I am planning to return to my country. What is the process for relocating my pets?
If the time has come for you to leave Dubai, you will need to make provisions much ahead of your date of departure. Preparing your pets to travel can take up to six months.
The first thing you will need to check is if your pet is allowed to fly. Some breeds are restricted. Snub-nosed dogs, such as pugs, bulldogs and boxers, and cats, such as Persians, may not be permitted to fly on some airlines. This varies from airline to airline and weather conditions may factor, as some restrict travel only during the summer months.
Once you confirm your pet can travel, you’ll need to check what the regulations for animal travel to your chosen destination are. Your pet will need to be microchipped and have an updated complete vaccination status. Ectoparasite treatment is also recommended. Some countries may need further blood tests to detect exposure to disease prior to relocation.
Many countries still require quarantine upon arrival.
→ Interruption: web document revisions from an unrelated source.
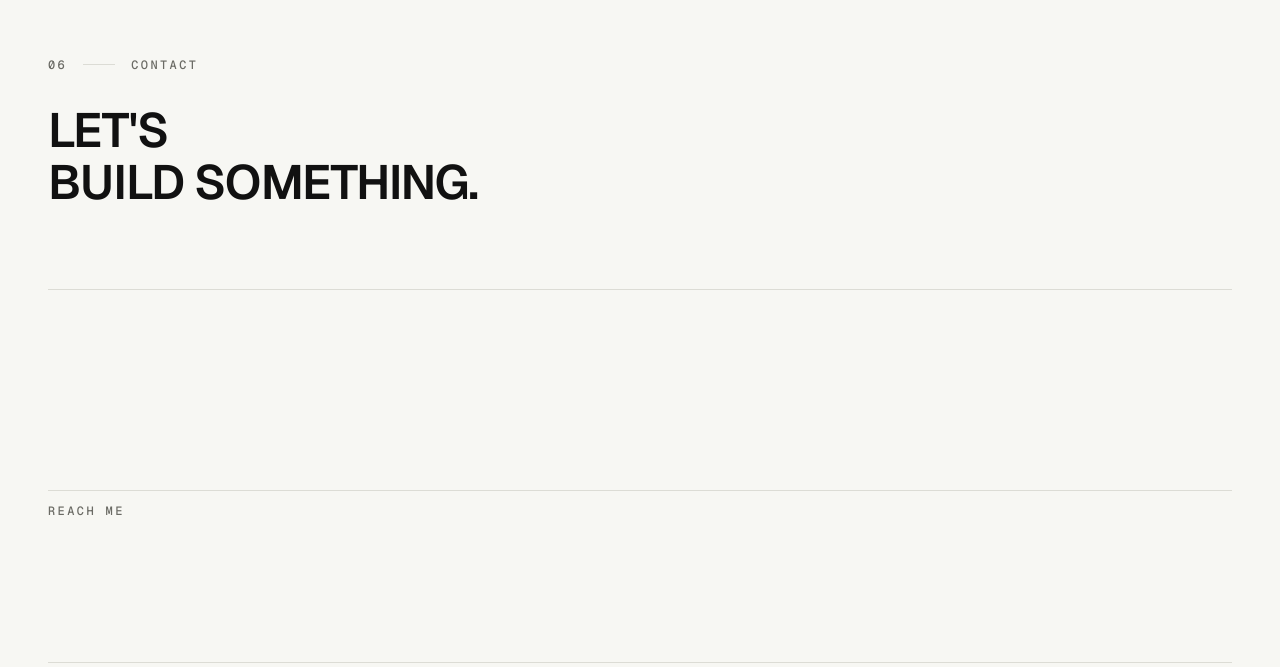
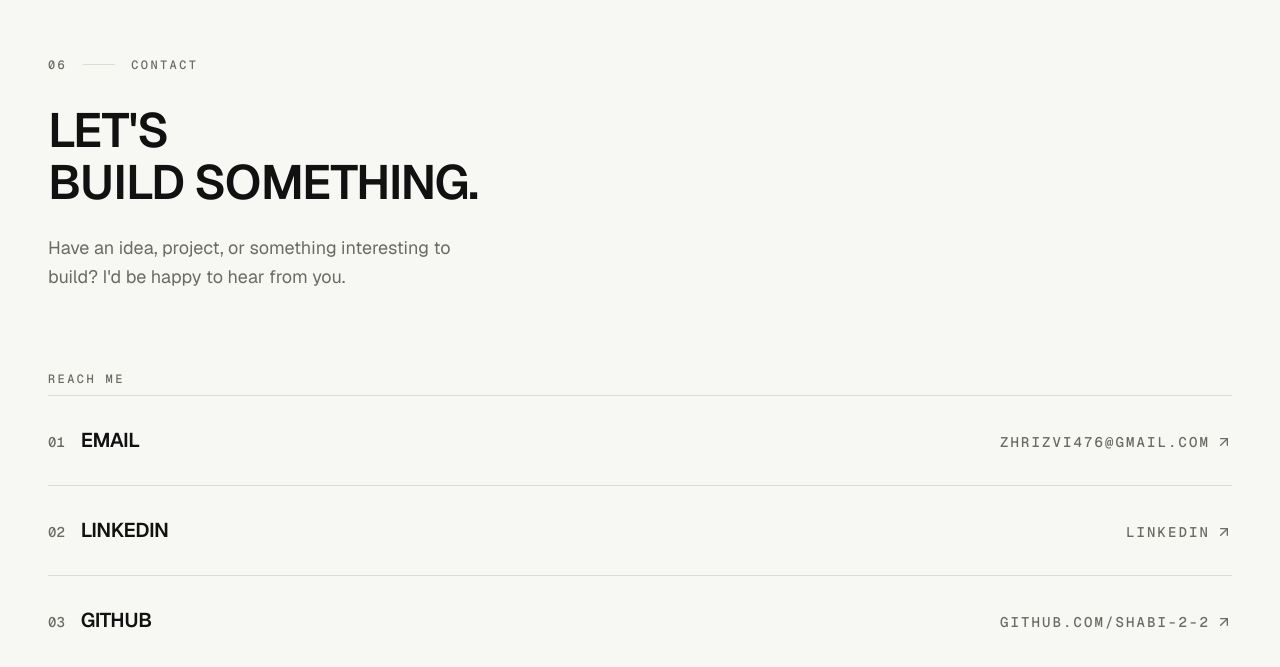
Before and after one commit to shabi-2-2/Portfolio_01, a Next.js app: page / in a window 1280 px wide. Shown: the part 7023-7690 px from the top of the page. Built offline with nearby package versions, Linux system fonts and the light colour scheme.

Commit message:
feat: implement contact methods list with links in contact section

```diff
--- a/components/home/contact-section.tsx
+++ b/components/home/contact-section.tsx
@@ -1,6 +1,38 @@
+import { ArrowLink } from "@/components/ui/arrow-link";
 import { Container } from "@/components/layout/container";
 import { Section } from "@/components/layout/section";
 import { SectionLabel } from "@/components/ui/section-label";
+
+type ContactMethod = {
+  number: string;
+  label: string;
+  value: string;
+  href: string;
+  external?: boolean;
+};
+
+const contactMethods: ContactMethod[] = [
+  {
+    number: "01",
+    label: "Email",
+    value: "zhrizvi476@gmail.com",
+    href: "mailto:zhrizvi476@gmail.com",
+  },
+  {
+    number: "02",
+    label: "LinkedIn",
+    value: "LinkedIn",
+    href: "https://www.linkedin.com/in/shabi-haidar-rizvi-bab637385/",
+    external: true,
+  },
+  {
+    number: "03",
+    label: "GitHub",
+    value: "github.com/shabi-2-2",
+    href: "https://github.com/shabi-2-2",
+    external: true,
+  },
+];
 
 export function ContactSection() {
   return (
@@ -13,15 +45,41 @@ export function ContactSection() {
           <span className="block">Build Something.</span>
         </h2>
 
-        <div className="mt-16 border-t border-border md:mt-20">
-          <div className="min-h-32 pt-10 md:min-h-40 md:pt-12" />
-        </div>
+        <p className="mt-6 max-w-md text-base leading-relaxed text-muted-foreground md:text-lg">
+          Have an idea, project, or something interesting to build? I&apos;d
+          be happy to hear from you.
+        </p>
 
-        <div className="mt-6 border-t border-border md:mt-10">
-          <p className="pt-2 font-mono text-xs font-medium uppercase tracking-[0.2em] text-muted-foreground md:pt-3">
+        <div className="mt-16 md:mt-20">
+          <p className="font-mono text-xs font-medium uppercase tracking-[0.2em] text-muted-foreground">
             Reach me
           </p>
-          <div className="min-h-28 border-b border-border pb-14 md:min-h-36" />
+          <ul className="mt-2 border-t border-border">
+            {contactMethods.map((method) => (
+              <li
+                key={method.number}
+                className="flex flex-col gap-2 border-b border-border py-6 last:border-b-0 md:flex-row md:items-baseline md:justify-between md:gap-6 md:py-8"
+              >
+                <div className="flex min-w-0 items-baseline gap-4">
+                  <p className="shrink-0 font-mono text-sm font-medium text-muted-foreground">
+                    {method.number}
+                  </p>
+                  <h3 className="text-lg font-semibold uppercase leading-tight tracking-tight md:text-xl">
+                    {method.label}
+                  </h3>
+                </div>
+                <ArrowLink
+                  href={method.href}
+                  {...(method.external
+                    ? { target: "_blank", rel: "noopener noreferrer" }
+                    : {})}
+                  className="break-all font-mono text-sm font-medium uppercase tracking-[0.15em] text-muted-foreground hover:text-foreground"
+                >
+                  {method.value}
+                </ArrowLink>
+              </li>
+            ))}
+          </ul>
         </div>
       </Container>
     </Section>
```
Perhaps your pet will be required to stay in a facility for up to six months, which will incur additional costs. It is also important to note that not every city in your destination country will have a quarantine facility, so you will need to decide which airport to fly into.
You will need to book a flight – even if this has been booked months in advance, you may only receive confirmation that your pet is on the same flight as you the week before. It is essential that plans are made in case your pet cannot take the flight you had originally planned for.
Before your pet can get on a flight, you will require an export certificate, which is only valid for 10 days. If the flights are changed, you will either need to select a different flight within 10 days or apply for another export certificate.
While the list above is not exhaustive, it provides you with insight into how many things need to be taken care of before you leave for the airport. If any of the required paperwork is missing or incorrect, your pet won’t be able to fly.
A special crate is required for your pet. IATA guidelines state your pet must be able to stand up, sit down, turn full circle and lie down comfortably. The crate must also be secure. If you are unsure what size crate you require, it is better to check with a professional.
Before you fly, your pets will need to have a full health check to ensure they are fit to travel. If your pet is unwell, you may need to wait until your pet has recovered before it is permitted to fly.
While you can arrange all of the paperwork yourself, the process is time-consuming and can be frustrating. Some veterinary hospitals have a team dedicated to relocations.
Dr Sara Elliott is a veterinary surgeon at the British Veterinary Hospital in Dubai. Got a problem? Our fantastic panel of renowned experts is available to answer all your questions related to fashion, well-being, nutrition, finance and hypnotherapy. Email your queries to firstname.lastname@example.org.